In the July 2000 issue of Trends in Plant Science, Tom Okita and his associates in the Institute of Biological Chemistry, Washington University, Pullman, review the progress on our understanding of starch synthesis and its regulation.
The authors begin their review by pointing out that starch in its unmodified form has limited industrial uses. Therefore, there is an urgent need to produce modified starches in order to enhance its multipurpose uses in the industry where it serves as a raw material in the food, paper, adhesive and livestock industry. The limited reactivity of glucose as a building block makes it difficult to modify starch molecules. This objective could be achieved by introducing glucose residues with reactive side-chains or charged groups. Some modifications desired are: addition of crosslinkers to introduce molecules such as phosphates or addition of charges to make super-absorbent polymers. A variety of strategies are discussed concerning the creation of novel starch molecules. Some enzymes that can be used for generating novel starches are: starch branching enzyme (SBE), debranching enzyme (DBE) , granular-bound starch synthase (GBSSI) and starch synthase (SS). For example, there is an increased amount of amylose production when SBE and SS are activated; similarly the activation of AGPase and GBSS lead to production of an increased amount of amylopectin. Starch yield is enhanced with the increase of activity of both SBE and DBE in conjunction with ATP/ADP transporter and AGPase.

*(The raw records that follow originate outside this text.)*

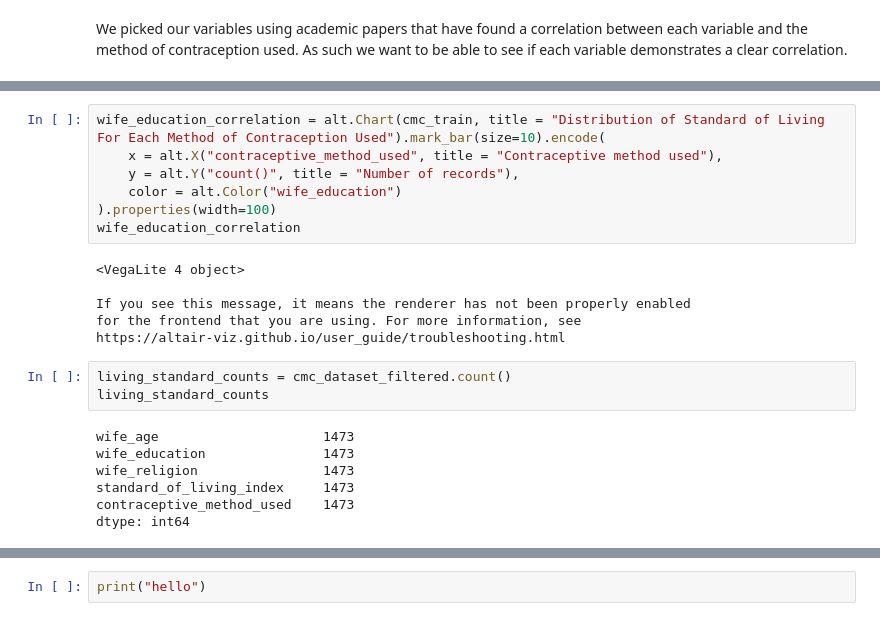
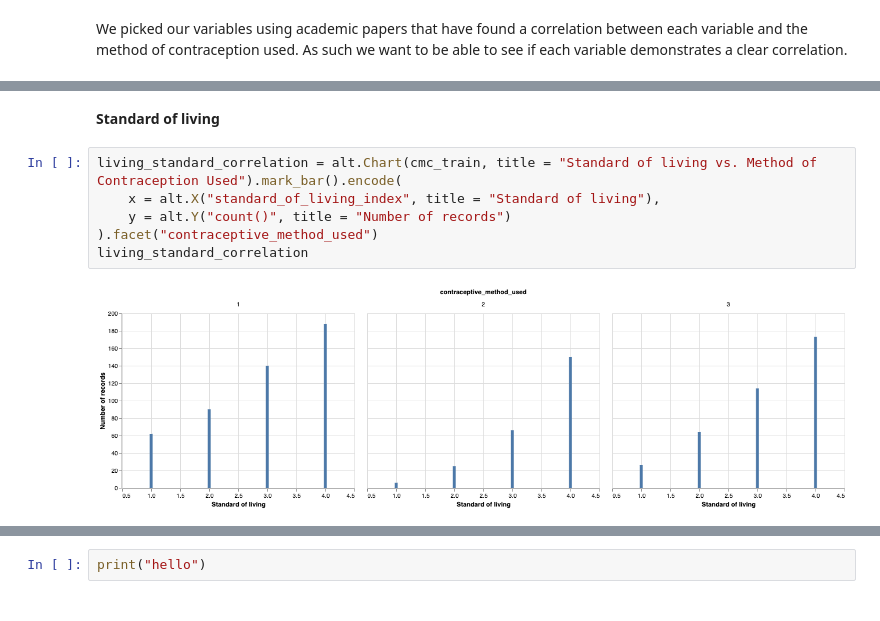
Before and after one commit to kennaroozendaal/DSCI-100-Group-Project-15-, a Jupyter notebook: Project/Project_proposal.ipynb, the cells around one changed output, grey strips where cells are left out. Cells and saved outputs as stored; diff of their text form.

```diff
--- a/Project/Project_proposal.ipynb
+++ b/Project/Project_proposal.ipynb
@@ -132,23 +173,10 @@ https://altair-viz.github.io/user_guide/troubleshooting.html
+# %% [markdown]
+**Standard of living**
 # %%
-wife_education_correlation = alt.Chart(cmc_train, title = "Distribution of Standard of Living For Each Method of Contraception Used").mark_bar(size=10).encode(
-    x = alt.X("contraceptive_method_used", title = "Contraceptive method used"),
-    y = alt.Y("count()", title = "Number of records"),
-    color = alt.Color("wife_education")
-).properties(width=100)
-wife_education_correlation
+living_standard_correlation = alt.Chart(cmc_train, title = "Standard of living vs. Method of Contraception Used").mark_bar().encode(
+    x = alt.X("standard_of_living_index", title = "Standard of living"),
+    y = alt.Y("count()", title = "Number of records")
+).facet("contraceptive_method_used")
+living_standard_correlation
 # %% [output]
-<VegaLite 4 object>
-
-If you see this message, it means the renderer has not been properly enabled
-for the frontend that you are using. For more information, see
-https://altair-viz.github.io/user_guide/troubleshooting.html
+[figure, added]
-# %%
-living_standard_counts = cmc_dataset_filtered.count()
-living_standard_counts
-# %% [output]
-wife_age                     1473
-wife_education               1473
-wife_religion                1473
-standard_of_living_index     1473
-contraceptive_method_used    1473
-dtype: int64
```
Also changed, not shown: parts of 17 cells of this notebook.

Because starch formation is reduced by antisense AGPase in transgenic potatoes, it seems reasonable to the authors that the increased activity of this enzyme will increase starch production. Some experimental data supports this view; some does not . When the potato variety Russett Burbank was transformed with a mutant E. coli AGPase gene, there was a 30% increase in starch content. However, the effect on yield was negative in the potato variety Prairie, despite a four-fold increase of AGPase.
The authors propose that bioengineering of AGPase could be achieved by combining the two subunits of this enzyme, large and small in different proportions. The larger subunit plays a regulatory role while the smaller one, a catalytic one. The different levels of AGPase have profound effects also on starch structure; for instance, reduced levels of AGPase lower the amylose content of starch and higher levels enhance short-chain amylopectin.
Studies on starch synthase isoforms reveal that by manipulating this enzyme, it may be possible to generate novel starch molecules by extending glucan chains, or changing their thermosensitivity or by producing chimeric proteins through fusion of an SBE isoform with a GBSS isoform. The authors also suggest that a DNA shuffling approach, in which different species and isoforms of SBE are used, may be applied to bioengineer new enzymes for different catalytic turnover and chain lengths.